• **ASSIGNMENT**
Down to the final line, print each entry exactly.

━━━━━ SUPPLIED MATERIAL

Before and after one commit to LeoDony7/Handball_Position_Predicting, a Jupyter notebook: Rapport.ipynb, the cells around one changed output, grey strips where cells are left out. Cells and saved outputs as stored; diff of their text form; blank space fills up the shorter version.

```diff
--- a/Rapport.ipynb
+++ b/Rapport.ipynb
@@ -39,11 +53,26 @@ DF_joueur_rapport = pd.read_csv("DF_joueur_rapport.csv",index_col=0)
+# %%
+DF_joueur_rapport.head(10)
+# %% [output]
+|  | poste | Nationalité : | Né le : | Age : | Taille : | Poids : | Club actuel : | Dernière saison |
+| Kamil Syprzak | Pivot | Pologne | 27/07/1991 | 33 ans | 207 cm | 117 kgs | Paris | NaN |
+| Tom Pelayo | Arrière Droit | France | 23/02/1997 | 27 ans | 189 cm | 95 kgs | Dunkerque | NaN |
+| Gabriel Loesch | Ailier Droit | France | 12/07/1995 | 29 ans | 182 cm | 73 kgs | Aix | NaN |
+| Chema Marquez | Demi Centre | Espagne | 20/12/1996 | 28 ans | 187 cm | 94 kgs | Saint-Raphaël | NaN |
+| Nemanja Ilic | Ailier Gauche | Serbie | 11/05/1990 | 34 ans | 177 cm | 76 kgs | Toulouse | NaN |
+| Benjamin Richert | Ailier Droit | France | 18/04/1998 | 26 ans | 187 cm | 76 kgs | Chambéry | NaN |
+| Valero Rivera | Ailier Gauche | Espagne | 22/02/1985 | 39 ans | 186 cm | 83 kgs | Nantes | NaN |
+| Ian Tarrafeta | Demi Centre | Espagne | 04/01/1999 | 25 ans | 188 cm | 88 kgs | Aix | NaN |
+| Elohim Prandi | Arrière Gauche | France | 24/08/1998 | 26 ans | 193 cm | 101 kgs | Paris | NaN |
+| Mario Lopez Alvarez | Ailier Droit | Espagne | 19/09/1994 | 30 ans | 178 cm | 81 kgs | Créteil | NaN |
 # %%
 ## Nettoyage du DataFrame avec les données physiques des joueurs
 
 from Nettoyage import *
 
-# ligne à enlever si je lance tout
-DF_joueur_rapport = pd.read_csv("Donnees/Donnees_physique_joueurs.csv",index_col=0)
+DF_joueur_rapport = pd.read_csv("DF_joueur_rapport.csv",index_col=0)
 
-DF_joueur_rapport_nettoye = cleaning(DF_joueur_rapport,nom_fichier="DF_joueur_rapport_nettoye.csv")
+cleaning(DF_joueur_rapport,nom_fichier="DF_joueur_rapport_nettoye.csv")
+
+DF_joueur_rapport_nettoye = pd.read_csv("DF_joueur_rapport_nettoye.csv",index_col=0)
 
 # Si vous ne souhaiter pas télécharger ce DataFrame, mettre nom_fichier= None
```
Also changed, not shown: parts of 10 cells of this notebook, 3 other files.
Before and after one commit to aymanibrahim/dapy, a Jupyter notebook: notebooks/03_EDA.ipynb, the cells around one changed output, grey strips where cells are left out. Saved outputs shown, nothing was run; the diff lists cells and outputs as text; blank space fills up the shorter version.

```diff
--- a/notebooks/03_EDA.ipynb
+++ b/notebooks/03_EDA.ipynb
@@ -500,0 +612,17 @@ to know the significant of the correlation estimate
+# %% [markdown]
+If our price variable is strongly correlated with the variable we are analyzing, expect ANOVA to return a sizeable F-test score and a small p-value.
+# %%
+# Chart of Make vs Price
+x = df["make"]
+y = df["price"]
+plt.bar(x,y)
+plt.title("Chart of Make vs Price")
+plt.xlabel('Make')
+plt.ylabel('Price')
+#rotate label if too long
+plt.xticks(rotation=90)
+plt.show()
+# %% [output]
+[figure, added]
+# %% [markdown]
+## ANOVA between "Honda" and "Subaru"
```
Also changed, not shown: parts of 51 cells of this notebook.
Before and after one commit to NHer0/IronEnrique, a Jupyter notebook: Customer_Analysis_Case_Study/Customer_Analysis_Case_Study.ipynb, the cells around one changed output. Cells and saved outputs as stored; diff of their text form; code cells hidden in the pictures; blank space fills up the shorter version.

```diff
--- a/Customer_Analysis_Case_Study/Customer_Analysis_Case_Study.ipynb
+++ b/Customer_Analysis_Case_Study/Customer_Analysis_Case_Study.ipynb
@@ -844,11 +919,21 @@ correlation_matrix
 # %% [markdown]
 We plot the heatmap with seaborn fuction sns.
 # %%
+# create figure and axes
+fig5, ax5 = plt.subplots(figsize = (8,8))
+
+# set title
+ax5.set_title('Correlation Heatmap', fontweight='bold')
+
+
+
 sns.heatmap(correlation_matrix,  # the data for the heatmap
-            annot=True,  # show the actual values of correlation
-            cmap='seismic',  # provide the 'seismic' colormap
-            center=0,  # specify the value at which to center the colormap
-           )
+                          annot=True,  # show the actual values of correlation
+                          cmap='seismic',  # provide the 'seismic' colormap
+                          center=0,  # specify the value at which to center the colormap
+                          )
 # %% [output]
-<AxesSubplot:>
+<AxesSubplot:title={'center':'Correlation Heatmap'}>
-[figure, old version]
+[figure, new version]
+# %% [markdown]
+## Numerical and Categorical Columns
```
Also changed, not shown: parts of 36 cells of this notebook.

━━━━━━━━━━

• **RESULT FOR THIS EXERCISE**
Before and after one commit to LeoDony7/Handball_Position_Predicting, a Jupyter notebook: Rapport.ipynb, the cells around one changed output, grey strips where cells are left out. Cells and saved outputs as stored; diff of their text form; blank space fills up the shorter version.

```diff
--- a/Rapport.ipynb
+++ b/Rapport.ipynb
@@ -39,11 +53,26 @@ DF_joueur_rapport = pd.read_csv("DF_joueur_rapport.csv",index_col=0)
+# %%
+DF_joueur_rapport.head(10)
+# %% [output]
+|  | poste | Nationalité : | Né le : | Age : | Taille : | Poids : | Club actuel : | Dernière saison |
+| Kamil Syprzak | Pivot | Pologne | 27/07/1991 | 33 ans | 207 cm | 117 kgs | Paris | NaN |
+| Tom Pelayo | Arrière Droit | France | 23/02/1997 | 27 ans | 189 cm | 95 kgs | Dunkerque | NaN |
+| Gabriel Loesch | Ailier Droit | France | 12/07/1995 | 29 ans | 182 cm | 73 kgs | Aix | NaN |
+| Chema Marquez | Demi Centre | Espagne | 20/12/1996 | 28 ans | 187 cm | 94 kgs | Saint-Raphaël | NaN |
+| Nemanja Ilic | Ailier Gauche | Serbie | 11/05/1990 | 34 ans | 177 cm | 76 kgs | Toulouse | NaN |
+| Benjamin Richert | Ailier Droit | France | 18/04/1998 | 26 ans | 187 cm | 76 kgs | Chambéry | NaN |
+| Valero Rivera | Ailier Gauche | Espagne | 22/02/1985 | 39 ans | 186 cm | 83 kgs | Nantes | NaN |
+| Ian Tarrafeta | Demi Centre | Espagne | 04/01/1999 | 25 ans | 188 cm | 88 kgs | Aix | NaN |
+| Elohim Prandi | Arrière Gauche | France | 24/08/1998 | 26 ans | 193 cm | 101 kgs | Paris | NaN |
+| Mario Lopez Alvarez | Ailier Droit | Espagne | 19/09/1994 | 30 ans | 178 cm | 81 kgs | Créteil | NaN |
 # %%
 ## Nettoyage du DataFrame avec les données physiques des joueurs
 
 from Nettoyage import *
 
-# ligne à enlever si je lance tout
-DF_joueur_rapport = pd.read_csv("Donnees/Donnees_physique_joueurs.csv",index_col=0)
+DF_joueur_rapport = pd.read_csv("DF_joueur_rapport.csv",index_col=0)
 
-DF_joueur_rapport_nettoye = cleaning(DF_joueur_rapport,nom_fichier="DF_joueur_rapport_nettoye.csv")
+cleaning(DF_joueur_rapport,nom_fichier="DF_joueur_rapport_nettoye.csv")
+
+DF_joueur_rapport_nettoye = pd.read_csv("DF_joueur_rapport_nettoye.csv",index_col=0)
 
 # Si vous ne souhaiter pas télécharger ce DataFrame, mettre nom_fichier= None
```
Also changed, not shown: parts of 10 cells of this notebook, 3 other files.
Before and after one commit to aymanibrahim/dapy, a Jupyter notebook: notebooks/03_EDA.ipynb, the cells around one changed output, grey strips where cells are left out. Saved outputs shown, nothing was run; the diff lists cells and outputs as text; blank space fills up the shorter version.

```diff
--- a/notebooks/03_EDA.ipynb
+++ b/notebooks/03_EDA.ipynb
@@ -500,0 +612,17 @@ to know the significant of the correlation estimate
+# %% [markdown]
+If our price variable is strongly correlated with the variable we are analyzing, expect ANOVA to return a sizeable F-test score and a small p-value.
+# %%
+# Chart of Make vs Price
+x = df["make"]
+y = df["price"]
+plt.bar(x,y)
+plt.title("Chart of Make vs Price")
+plt.xlabel('Make')
+plt.ylabel('Price')
+#rotate label if too long
+plt.xticks(rotation=90)
+plt.show()
+# %% [output]
+[figure, added]
+# %% [markdown]
+## ANOVA between "Honda" and "Subaru"
```
Also changed, not shown: parts of 51 cells of this notebook.
Before and after one commit to NHer0/IronEnrique, a Jupyter notebook: Customer_Analysis_Case_Study/Customer_Analysis_Case_Study.ipynb, the cells around one changed output. Cells and saved outputs as stored; diff of their text form; code cells hidden in the pictures; blank space fills up the shorter version.

```diff
--- a/Customer_Analysis_Case_Study/Customer_Analysis_Case_Study.ipynb
+++ b/Customer_Analysis_Case_Study/Customer_Analysis_Case_Study.ipynb
@@ -844,11 +919,21 @@ correlation_matrix
 # %% [markdown]
 We plot the heatmap with seaborn fuction sns.
 # %%
+# create figure and axes
+fig5, ax5 = plt.subplots(figsize = (8,8))
+
+# set title
+ax5.set_title('Correlation Heatmap', fontweight='bold')
+
+
+
 sns.heatmap(correlation_matrix,  # the data for the heatmap
-            annot=True,  # show the actual values of correlation
-            cmap='seismic',  # provide the 'seismic' colormap
-            center=0,  # specify the value at which to center the colormap
-           )
+                          annot=True,  # show the actual values of correlation
+                          cmap='seismic',  # provide the 'seismic' colormap
+                          center=0,  # specify the value at which to center the colormap
+                          )
 # %% [output]
-<AxesSubplot:>
+<AxesSubplot:title={'center':'Correlation Heatmap'}>
-[figure, old version]
+[figure, new version]
+# %% [markdown]
+## Numerical and Categorical Columns
```
Also changed, not shown: parts of 36 cells of this notebook.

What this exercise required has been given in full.